Records from a dataset:
▬▬▬▬▬▬

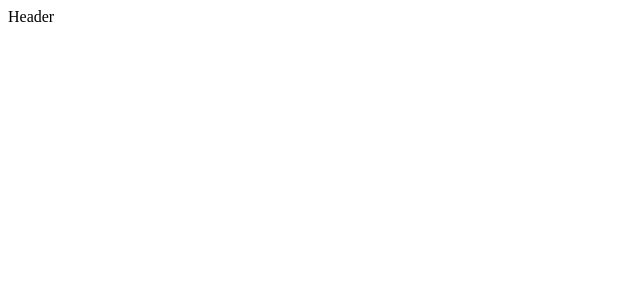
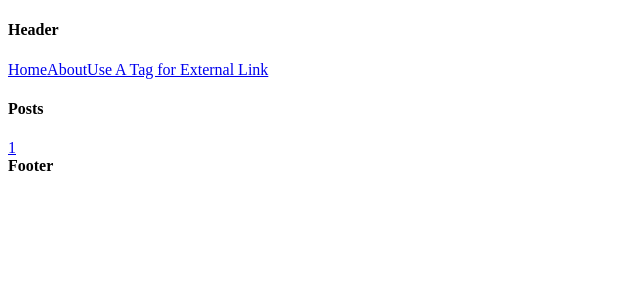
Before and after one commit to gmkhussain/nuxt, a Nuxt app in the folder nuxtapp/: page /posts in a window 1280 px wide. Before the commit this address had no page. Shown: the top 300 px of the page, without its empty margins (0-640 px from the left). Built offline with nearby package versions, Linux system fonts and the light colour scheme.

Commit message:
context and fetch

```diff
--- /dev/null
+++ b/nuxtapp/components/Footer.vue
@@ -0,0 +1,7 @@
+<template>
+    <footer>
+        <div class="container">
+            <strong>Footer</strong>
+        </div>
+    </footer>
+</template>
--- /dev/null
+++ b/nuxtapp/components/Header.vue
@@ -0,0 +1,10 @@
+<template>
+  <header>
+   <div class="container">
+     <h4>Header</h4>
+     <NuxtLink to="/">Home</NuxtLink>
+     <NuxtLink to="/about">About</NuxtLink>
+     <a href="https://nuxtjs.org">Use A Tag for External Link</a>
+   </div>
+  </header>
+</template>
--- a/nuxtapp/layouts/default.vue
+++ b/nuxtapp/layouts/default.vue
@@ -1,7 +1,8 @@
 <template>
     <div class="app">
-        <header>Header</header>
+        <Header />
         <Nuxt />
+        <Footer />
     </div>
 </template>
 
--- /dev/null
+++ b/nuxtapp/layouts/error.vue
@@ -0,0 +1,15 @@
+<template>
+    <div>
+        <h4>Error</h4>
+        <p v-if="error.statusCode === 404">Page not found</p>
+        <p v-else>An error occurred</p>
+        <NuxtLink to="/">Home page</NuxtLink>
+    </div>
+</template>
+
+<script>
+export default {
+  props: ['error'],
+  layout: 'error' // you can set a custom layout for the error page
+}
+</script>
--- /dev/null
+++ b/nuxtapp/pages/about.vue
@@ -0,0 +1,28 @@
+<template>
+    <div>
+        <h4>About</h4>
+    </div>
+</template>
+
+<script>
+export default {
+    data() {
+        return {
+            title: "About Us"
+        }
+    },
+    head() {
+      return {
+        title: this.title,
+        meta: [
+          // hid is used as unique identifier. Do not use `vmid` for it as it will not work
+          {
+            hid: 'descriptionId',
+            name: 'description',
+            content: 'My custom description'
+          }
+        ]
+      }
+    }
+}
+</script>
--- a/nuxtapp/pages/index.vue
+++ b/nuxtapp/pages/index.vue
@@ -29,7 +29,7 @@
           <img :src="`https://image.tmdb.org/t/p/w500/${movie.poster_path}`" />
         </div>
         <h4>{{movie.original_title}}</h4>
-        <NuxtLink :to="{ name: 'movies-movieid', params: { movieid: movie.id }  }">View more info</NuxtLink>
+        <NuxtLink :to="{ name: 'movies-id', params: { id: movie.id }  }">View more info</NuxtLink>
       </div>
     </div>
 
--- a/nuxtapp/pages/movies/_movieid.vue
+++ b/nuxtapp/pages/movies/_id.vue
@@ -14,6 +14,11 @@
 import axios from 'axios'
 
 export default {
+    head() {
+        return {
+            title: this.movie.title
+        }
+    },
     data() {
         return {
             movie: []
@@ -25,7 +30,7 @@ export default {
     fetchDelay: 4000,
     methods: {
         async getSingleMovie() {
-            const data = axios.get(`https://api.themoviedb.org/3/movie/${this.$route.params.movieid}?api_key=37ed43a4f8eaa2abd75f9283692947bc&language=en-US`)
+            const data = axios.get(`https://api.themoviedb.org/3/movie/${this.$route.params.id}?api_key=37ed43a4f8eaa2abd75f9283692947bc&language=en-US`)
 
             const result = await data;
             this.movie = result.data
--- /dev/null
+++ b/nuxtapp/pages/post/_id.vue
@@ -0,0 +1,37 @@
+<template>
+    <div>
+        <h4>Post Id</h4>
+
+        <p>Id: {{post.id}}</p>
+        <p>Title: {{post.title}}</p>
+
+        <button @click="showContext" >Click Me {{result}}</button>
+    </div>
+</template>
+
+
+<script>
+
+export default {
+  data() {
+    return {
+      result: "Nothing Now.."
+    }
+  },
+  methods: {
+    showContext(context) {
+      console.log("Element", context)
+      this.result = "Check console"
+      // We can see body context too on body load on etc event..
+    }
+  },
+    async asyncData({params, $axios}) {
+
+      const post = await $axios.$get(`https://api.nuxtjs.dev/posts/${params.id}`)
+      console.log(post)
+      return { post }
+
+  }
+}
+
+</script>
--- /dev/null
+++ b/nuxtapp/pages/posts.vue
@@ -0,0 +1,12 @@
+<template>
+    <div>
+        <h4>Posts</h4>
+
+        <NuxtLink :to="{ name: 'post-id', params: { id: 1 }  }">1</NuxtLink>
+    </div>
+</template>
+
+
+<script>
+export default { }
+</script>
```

▬▬▬▬▬▬

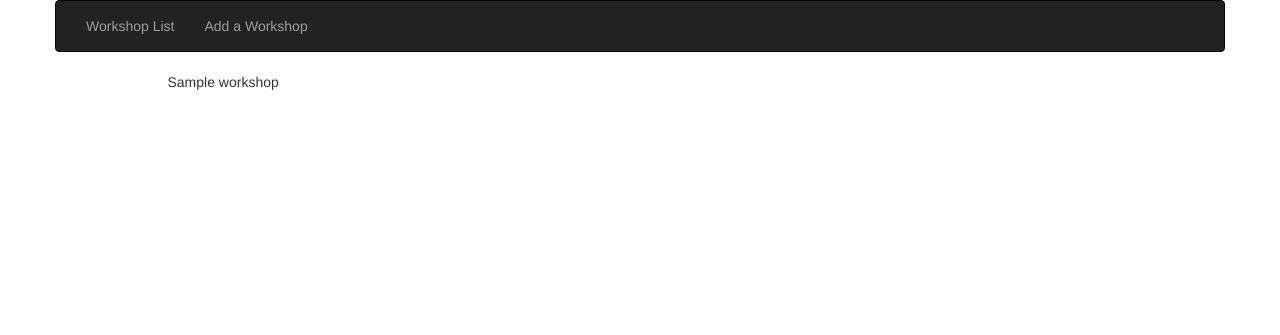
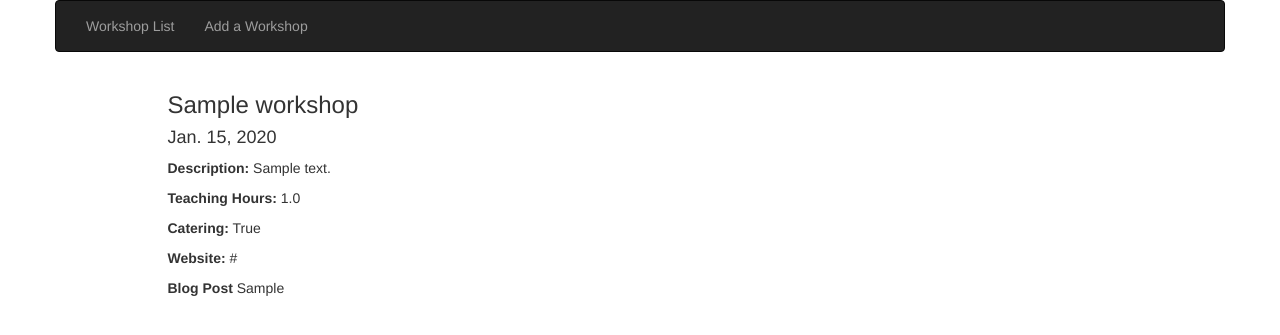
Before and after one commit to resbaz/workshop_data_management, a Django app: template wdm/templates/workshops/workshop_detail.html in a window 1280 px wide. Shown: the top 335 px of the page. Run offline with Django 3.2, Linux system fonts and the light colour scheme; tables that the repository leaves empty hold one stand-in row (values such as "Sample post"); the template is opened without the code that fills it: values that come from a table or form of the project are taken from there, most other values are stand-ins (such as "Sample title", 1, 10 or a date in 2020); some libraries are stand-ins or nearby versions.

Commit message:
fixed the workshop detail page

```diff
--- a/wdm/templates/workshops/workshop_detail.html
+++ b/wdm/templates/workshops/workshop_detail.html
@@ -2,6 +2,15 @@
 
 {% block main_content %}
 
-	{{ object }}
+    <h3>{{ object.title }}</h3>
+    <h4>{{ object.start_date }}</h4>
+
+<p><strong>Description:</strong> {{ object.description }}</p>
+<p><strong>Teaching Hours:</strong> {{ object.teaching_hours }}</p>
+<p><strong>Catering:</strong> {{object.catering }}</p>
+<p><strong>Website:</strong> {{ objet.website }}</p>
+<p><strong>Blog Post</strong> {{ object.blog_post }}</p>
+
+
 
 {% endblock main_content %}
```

▬▬▬▬▬▬

**Work to complete:**
Find "default" in the preceding records. Copy each line that holds it.

**Written response:**
--- a/nuxtapp/layouts/default.vue
+++ b/nuxtapp/layouts/default.vue
+export default {
+export default {
 export default {
@@ -25,7 +30,7 @@ export default {
+export default {
+export default { }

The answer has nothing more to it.